If tho national convention Is held
In Chicago It Is ballovcd It would hn
n great aid to tho Lowden campaign.
If the republican connnlttoo is will
ing to let tho big gathorlng come to
Chicago It might ho considered that
it Indicated a sentiment among tho
national committeemen not unfavorable-
to Lowden, Mr. Upham sayn
Chicago lias a chance to win tho
grcnt gathorlng, Uit It moans hard
work and no lotup until tho national
commltteo meets in December.
"Thoro novor was a tlmo when
thoro woro so many cltloa socking
tho convention," said Mr. Upham.
"Sovoral cltloa think that thoy havo
tho fight won. Phlladolphla wants
tho mooting, as do Clovoland, Dotrolt,
Indianapolis, St. Louis, Kansas City,
St. Paul and San Francisco, Theso
cltios aro pulling ovory string. If
Chicago wins it will bo by a most
sorlous effort."
Mr. Upham was asked about busi
ness conditions In tho east.
"Prosperity ovorywhoro," ho re
plied. "Tho pooplo thoro novor he
foro had so much monoy to spend.
Wo nro tho bankers of tho world, and
tho cheapost thing In this country
now Is monoy."
FOUNDED 1889
Largest Weekly Circulation Among

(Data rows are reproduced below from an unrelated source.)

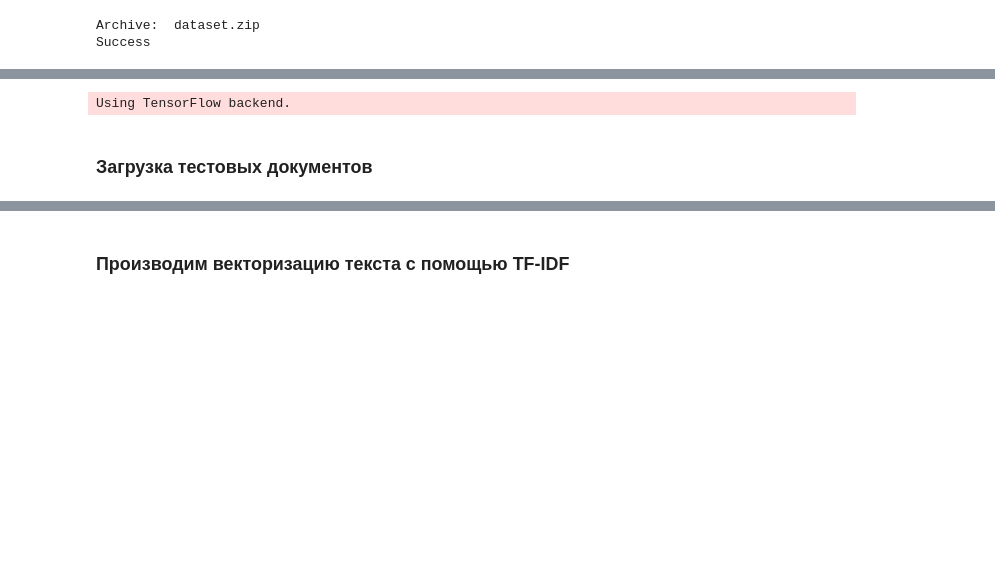
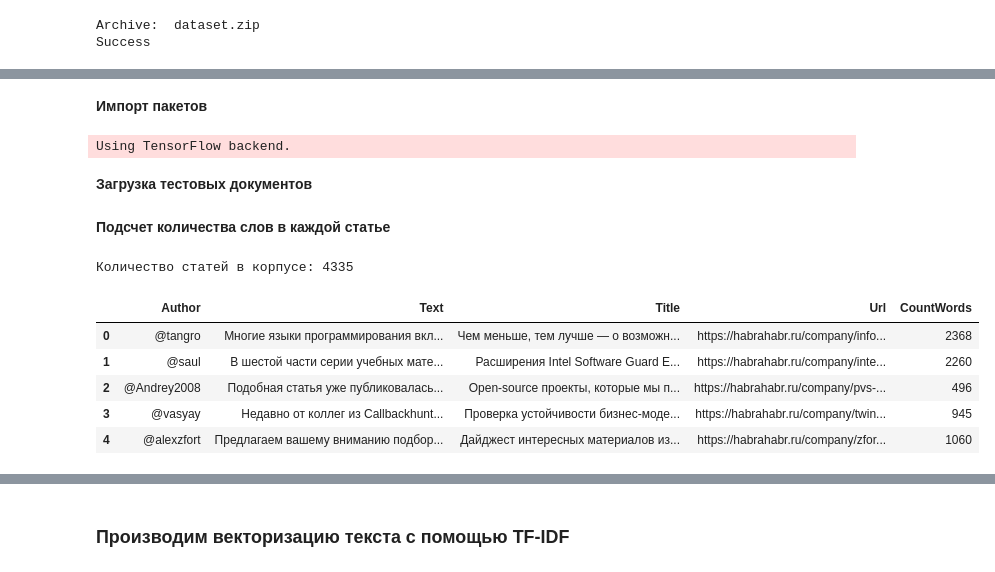
Before and after one commit to XATTABrus/DeterminationOfAuthors, a Jupyter notebook: DetectedAuthorRNN.ipynb, the cells around one changed output, grey strips where cells are left out. Saved outputs shown, nothing was run; the diff lists cells and outputs as text; code cells hidden in the pictures; blank space fills up the shorter version.

```diff
--- a/DetectedAuthorRNN.ipynb
+++ b/DetectedAuthorRNN.ipynb
@@ -12,3 +18,5 @@ Success
+# %% [markdown]
+**Импорт пакетов**
 # %%
 from matplotlib import pyplot as plt
 from sklearn.preprocessing import LabelEncoder, OneHotEncoder
@@ -25,7 +33,7 @@ import os
 # %% [output]
 Using TensorFlow backend.
 # %% [markdown]
-### Загрузка тестовых документов
+**Загрузка тестовых документов**
 # %%
 #path = 'D:\Разработка\DataScience\Habrahabr'
 path = 'Habrahabr/'
@@ -42,3 +50,17 @@ for file_name in files:
     row = pd.Series([url, title, text, author], index=['Url', 'Title', 'Text', 'Author'])
     data_frame = data_frame.append(row, ignore_index=True)
     file_obj.close()
+# %% [markdown]
+**Подсчет количества слов в каждой статье**
+# %%
+data_frame['CountWords'] = data_frame['Text'].map(lambda x: len(x.split()))
+print('Количество статей в корпусе:', len(data_frame))
+data_frame.head()
+# %% [output]
+Количество статей в корпусе: 4335
+|  | Author | Text | Title | Url | CountWords |
+| 0 | @tangro | Многие языки программирования вкл... | Чем меньше, тем лучше — о возможн... | https://habrahabr.ru/company/info... | 2368 |
+| 1 | @saul | В шестой части серии учебных мате... | Расширения Intel Software Guard E... | https://habrahabr.ru/company/inte... | 2260 |
+| 2 | @Andrey2008 | Подобная статья уже публиковалась... | Open-source проекты, которые мы п... | https://habrahabr.ru/company/pvs-... | 496 |
+| 3 | @vasyay | Недавно от коллег из Callbackhunt... | Проверка устойчивости бизнес-моде... | https://habrahabr.ru/company/twin... | 945 |
+| 4 | @alexzfort | Предлагаем вашему вниманию подбор... | Дайджест интересных материалов из... | https://habrahabr.ru/company/zfor... | 1060 |
```
Also changed, not shown: parts of 21 cells of this notebook, 2 other files.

People of Influence and Standing
.t-
y;
iV
U, -i.lUt,
.eh-L a&kM.ttffclhWi.

xml | txt